“Under Governor O'Malley's leadership, working with our partners like the Green & Healthy Homes Initiative, Maryland’s highly successful lead program has reduced lead poisoning by more than 98 percent. But this disease is completely preventable. We cannot and will not let up in our work to eliminate childhood lead poisoning in our state," said Maryland Department of the Environment Secretary Robert M. Summers.
Norton committed that GHHI will work to advance a national agenda to reduce the rate of childhood lead poisoning by 75 percent over the next five years.
“There are few diseases for which we have a known cure – lead poisoning is one of them,” said Norton. “If we remove the hazards from a home, we dramatically reduce the likelihood of lead poisoning and can effectively eliminate it as a major public health threat.”
About the Green & Healthy Homes Initiative™
The Green & Healthy Homes Initiative (formerly known as the Coalition to End Childhood Lead Poisoning*) replaces stand-alone programs with a comprehensive strategy to improve health, economic and social outcomes for children, families and seniors through a proven integrated housing intervention framework. GHHI is supported by the U.S. Department of Housing and Urban Development, the Centers for Disease Control and Prevention, the U.S. Department of Energy, and national and local philanthropies.
GHHI manages local direct services programs in Baltimore, MD that include green and healthy housing interventions, training programs, and relocation, legal, and education services. Nationally, the organization is a leading provider of public policy and technical assistance services to government agencies, nonprofits, and philanthropy to support effective and efficient implementation of programs and policies that create energy efficient, healthy and safe homes.
Current GHHI sites: Atlanta, Baltimore, Buffalo, Chicago, Cleveland, Denver, Detroit, Dubuque, Flint, Jackson, New Haven, Oakland, Philadelphia, Providence, Salt Lake, and San Antonio.

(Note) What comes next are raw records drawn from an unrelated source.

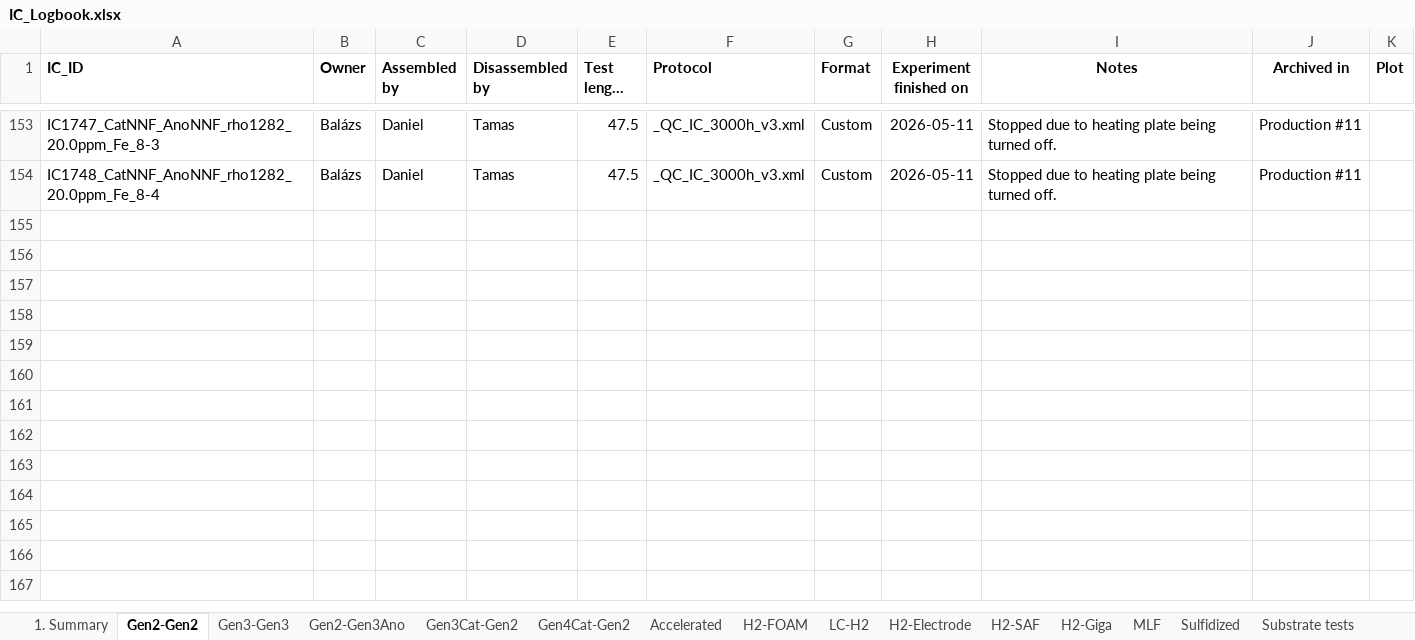
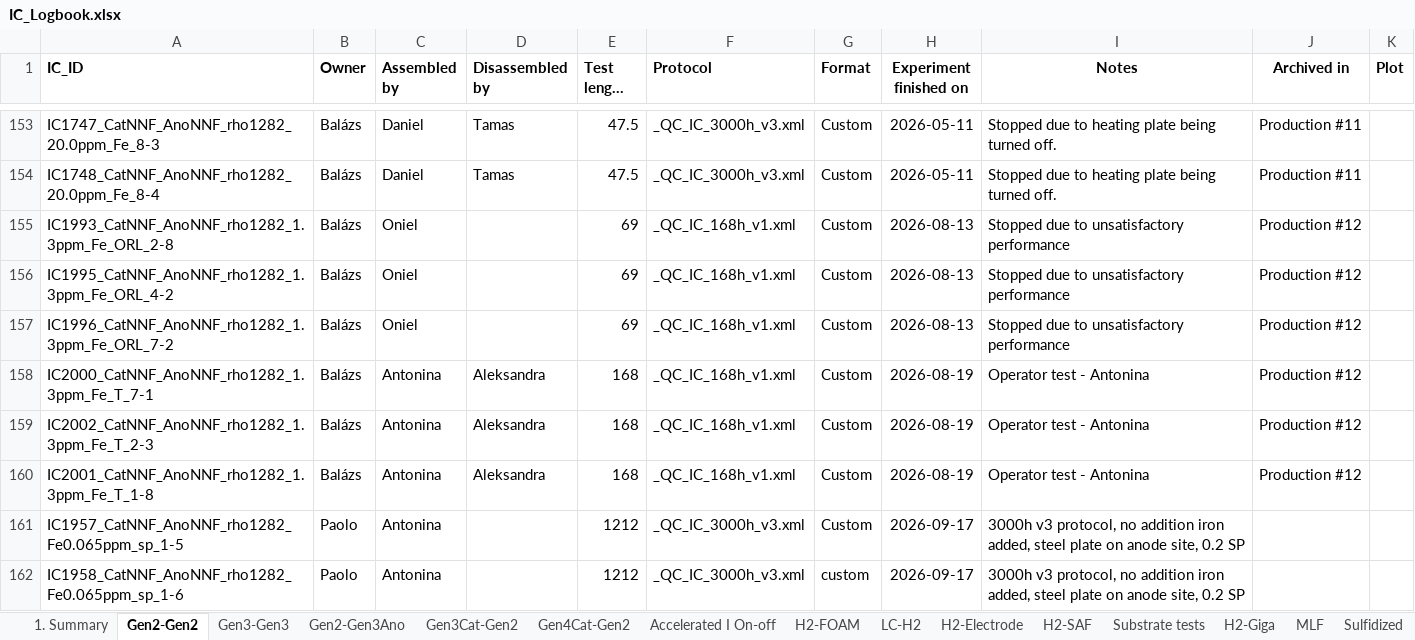
Before and after one commit to hydrogenPro-D/immersion_cell_manager, an Excel workbook: src/data/IC_Logbook.xlsx, sheet Gen2-Gen2, drawn as a sheet; only a part is shown, gaps mark what is left out; long unchanged cells end in …; values as stored, in another font and other column widths than the file's, no borders; the diff names each change by its address in the sheet, - before the commit and + after, or states it on an @@ line.

```diff
--- a/src/data/IC_Logbook.xlsx (sheet Gen2-Gen2)
+++ b/src/data/IC_Logbook.xlsx (sheet Gen2-Gen2)
-sheet tab: Accelerated
+sheet tab: Accelerated I On-off
@@ sheet tab order changed: 1. Summary | Gen2-Gen2 | Gen3-Gen3 | Gen2-Gen3Ano | Gen3Cat-Gen2 | Gen4Cat-Gen2 | Accelerated I On-off | H2-FOAM | LC-H2 | H2-Electrode | H2-SAF | Substrate tests | H2-Giga | MLF | Sulfidized @@
+row 155: IC1993_CatNNF_AnoNNF_rho1282_1.3ppm_Fe_ORL_2-8 | Balázs | Oniel |  | 69 | _QC_IC_168h_v1.xml | Custom | 2026-08-13 | Stopped due to unsatisfactory performance | Production #12
+row 156: IC1995_CatNNF_AnoNNF_rho1282_1.3ppm_Fe_ORL_4-2 | Balázs | Oniel |  | 69 | _QC_IC_168h_v1.xml | Custom | 2026-08-13 | Stopped due to unsatisfactory performance | Production #12
+row 157: IC1996_CatNNF_AnoNNF_rho1282_1.3ppm_Fe_ORL_7-2 | Balázs | Oniel |  | 69 | _QC_IC_168h_v1.xml | Custom | 2026-08-13 | Stopped due to unsatisfactory performance | Production #12
+row 158: IC2000_CatNNF_AnoNNF_rho1282_1.3ppm_Fe_T_7-1 | Balázs | Antonina | Aleksandra | 168 | _QC_IC_168h_v1.xml | Custom | 2026-08-19 | Operator test - Antonina | Production #12
+row 159: IC2002_CatNNF_AnoNNF_rho1282_1.3ppm_Fe_T_2-3 | Balázs | Antonina | Aleksandra | 168 | _QC_IC_168h_v1.xml | Custom | 2026-08-19 | Operator test - Antonina | Production #12
+row 160: IC2001_CatNNF_AnoNNF_rho1282_1.3ppm_Fe_T_1-8 | Balázs | Antonina | Aleksandra | 168 | _QC_IC_168h_v1.xml | Custom | 2026-08-19 | Operator test - Antonina | Production #12
+row 161: IC1957_CatNNF_AnoNNF_rho1282_Fe0.065ppm_sp_1-5 | Paolo | Antonina |  | 1212 | _QC_IC_3000h_v3.xml | Custom | 2026-09-17 | 3000h v3 protocol, no addition iron added, steel plate on anode site, 0.2 SP
+row 162: IC1958_CatNNF_AnoNNF_rho1282_Fe0.065ppm_sp_1-6 | Paolo | Antonina |  | 1212 | _QC_IC_3000h_v3.xml | custom | 2026-09-17 | 3000h v3 protocol, no addition iron added, steel plate on anode site, 0.2 SP
```
Also changed, not shown: sheet Production R&D, sheet Gen4Cat-Gen2, sheet Long term testing, sheet Other, sheet Accelerated I On-off, sheet Iron tests, 6 more sheets, hidden cells, 2 other files.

The organization plans to add 25 new sites over the next three years.
Visit www.ghhi.org to learn more about the organization.